§ **Work instructions**:
Number of lines below with "radius": work it out and reply with that number only.

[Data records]
■ ■ ■ ■ ■ ■ ■

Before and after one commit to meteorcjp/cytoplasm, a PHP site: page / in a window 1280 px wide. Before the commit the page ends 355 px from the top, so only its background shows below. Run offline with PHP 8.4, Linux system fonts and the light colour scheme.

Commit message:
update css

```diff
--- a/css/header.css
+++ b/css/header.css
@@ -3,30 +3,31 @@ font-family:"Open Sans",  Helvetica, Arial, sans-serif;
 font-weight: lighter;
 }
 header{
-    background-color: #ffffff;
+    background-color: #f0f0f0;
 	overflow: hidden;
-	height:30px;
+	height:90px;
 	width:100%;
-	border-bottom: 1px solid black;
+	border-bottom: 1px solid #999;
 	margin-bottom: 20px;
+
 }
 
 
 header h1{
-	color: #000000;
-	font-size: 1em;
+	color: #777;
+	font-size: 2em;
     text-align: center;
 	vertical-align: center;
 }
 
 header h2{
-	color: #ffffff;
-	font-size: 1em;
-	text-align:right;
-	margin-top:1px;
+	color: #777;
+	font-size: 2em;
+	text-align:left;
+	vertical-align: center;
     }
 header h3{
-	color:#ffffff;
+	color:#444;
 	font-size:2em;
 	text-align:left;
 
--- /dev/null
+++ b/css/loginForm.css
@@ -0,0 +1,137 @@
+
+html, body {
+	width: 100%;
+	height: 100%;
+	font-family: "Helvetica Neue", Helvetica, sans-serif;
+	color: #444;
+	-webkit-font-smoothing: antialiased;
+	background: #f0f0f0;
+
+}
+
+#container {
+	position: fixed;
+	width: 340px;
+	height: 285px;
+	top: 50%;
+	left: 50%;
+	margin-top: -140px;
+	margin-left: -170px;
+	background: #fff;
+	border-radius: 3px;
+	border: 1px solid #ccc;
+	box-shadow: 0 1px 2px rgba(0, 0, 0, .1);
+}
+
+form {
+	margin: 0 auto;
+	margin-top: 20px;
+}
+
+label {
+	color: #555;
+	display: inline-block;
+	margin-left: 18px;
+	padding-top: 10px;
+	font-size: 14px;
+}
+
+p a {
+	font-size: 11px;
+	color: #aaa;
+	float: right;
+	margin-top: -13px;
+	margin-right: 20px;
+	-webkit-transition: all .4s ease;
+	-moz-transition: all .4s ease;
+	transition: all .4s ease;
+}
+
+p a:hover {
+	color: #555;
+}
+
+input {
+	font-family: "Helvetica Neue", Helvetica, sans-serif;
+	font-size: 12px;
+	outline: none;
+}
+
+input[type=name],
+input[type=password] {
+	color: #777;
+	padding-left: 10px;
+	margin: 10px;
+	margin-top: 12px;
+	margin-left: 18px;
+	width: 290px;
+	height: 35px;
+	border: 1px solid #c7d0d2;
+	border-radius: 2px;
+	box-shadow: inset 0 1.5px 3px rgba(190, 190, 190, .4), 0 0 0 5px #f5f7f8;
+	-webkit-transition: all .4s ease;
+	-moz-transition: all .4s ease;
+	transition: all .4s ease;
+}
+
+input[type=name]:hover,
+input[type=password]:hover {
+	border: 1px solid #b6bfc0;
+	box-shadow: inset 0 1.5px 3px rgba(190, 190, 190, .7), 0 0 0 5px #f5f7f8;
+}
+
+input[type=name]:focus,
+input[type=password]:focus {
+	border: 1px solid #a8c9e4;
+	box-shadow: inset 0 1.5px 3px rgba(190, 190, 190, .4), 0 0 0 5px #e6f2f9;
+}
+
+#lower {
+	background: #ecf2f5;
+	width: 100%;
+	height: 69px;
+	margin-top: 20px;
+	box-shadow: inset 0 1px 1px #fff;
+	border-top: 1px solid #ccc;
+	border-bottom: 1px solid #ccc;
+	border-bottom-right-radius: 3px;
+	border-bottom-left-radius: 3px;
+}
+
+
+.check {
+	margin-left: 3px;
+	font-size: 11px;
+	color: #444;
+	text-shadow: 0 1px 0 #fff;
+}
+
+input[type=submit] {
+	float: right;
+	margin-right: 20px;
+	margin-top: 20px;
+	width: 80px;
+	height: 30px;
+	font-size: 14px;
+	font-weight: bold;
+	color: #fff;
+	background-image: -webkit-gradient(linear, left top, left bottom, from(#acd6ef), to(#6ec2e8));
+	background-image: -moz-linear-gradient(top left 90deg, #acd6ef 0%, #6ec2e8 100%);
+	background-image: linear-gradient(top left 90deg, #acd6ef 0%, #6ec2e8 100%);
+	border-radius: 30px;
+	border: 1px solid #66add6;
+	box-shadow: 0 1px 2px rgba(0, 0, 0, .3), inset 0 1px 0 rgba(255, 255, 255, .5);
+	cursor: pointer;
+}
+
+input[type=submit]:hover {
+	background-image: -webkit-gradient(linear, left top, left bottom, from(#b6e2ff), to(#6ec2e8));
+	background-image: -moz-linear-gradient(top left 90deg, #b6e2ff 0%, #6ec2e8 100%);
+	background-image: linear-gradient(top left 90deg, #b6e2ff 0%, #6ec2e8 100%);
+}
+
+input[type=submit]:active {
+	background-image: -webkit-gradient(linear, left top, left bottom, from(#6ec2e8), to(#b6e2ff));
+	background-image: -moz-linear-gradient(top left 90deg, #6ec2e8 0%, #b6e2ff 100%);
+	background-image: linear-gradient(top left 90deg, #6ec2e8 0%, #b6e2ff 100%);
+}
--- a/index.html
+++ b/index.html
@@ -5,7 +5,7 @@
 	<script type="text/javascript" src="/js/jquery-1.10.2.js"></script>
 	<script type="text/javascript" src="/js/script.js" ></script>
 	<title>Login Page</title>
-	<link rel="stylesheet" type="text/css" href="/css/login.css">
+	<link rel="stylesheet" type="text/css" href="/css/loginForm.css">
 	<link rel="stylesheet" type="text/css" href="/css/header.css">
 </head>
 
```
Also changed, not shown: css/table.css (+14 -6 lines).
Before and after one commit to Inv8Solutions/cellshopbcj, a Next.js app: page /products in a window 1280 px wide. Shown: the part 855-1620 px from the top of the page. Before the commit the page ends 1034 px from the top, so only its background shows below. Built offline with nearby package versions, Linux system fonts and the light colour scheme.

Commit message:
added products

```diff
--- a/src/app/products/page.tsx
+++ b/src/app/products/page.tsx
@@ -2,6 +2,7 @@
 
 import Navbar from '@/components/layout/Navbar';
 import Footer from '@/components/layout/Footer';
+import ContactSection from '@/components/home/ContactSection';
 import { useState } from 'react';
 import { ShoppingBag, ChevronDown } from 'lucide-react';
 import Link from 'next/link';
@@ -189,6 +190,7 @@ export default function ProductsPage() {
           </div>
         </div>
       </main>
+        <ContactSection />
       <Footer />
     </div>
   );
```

■ ■ ■ ■ ■ ■ ■

§ **Solution to the exercise**:
5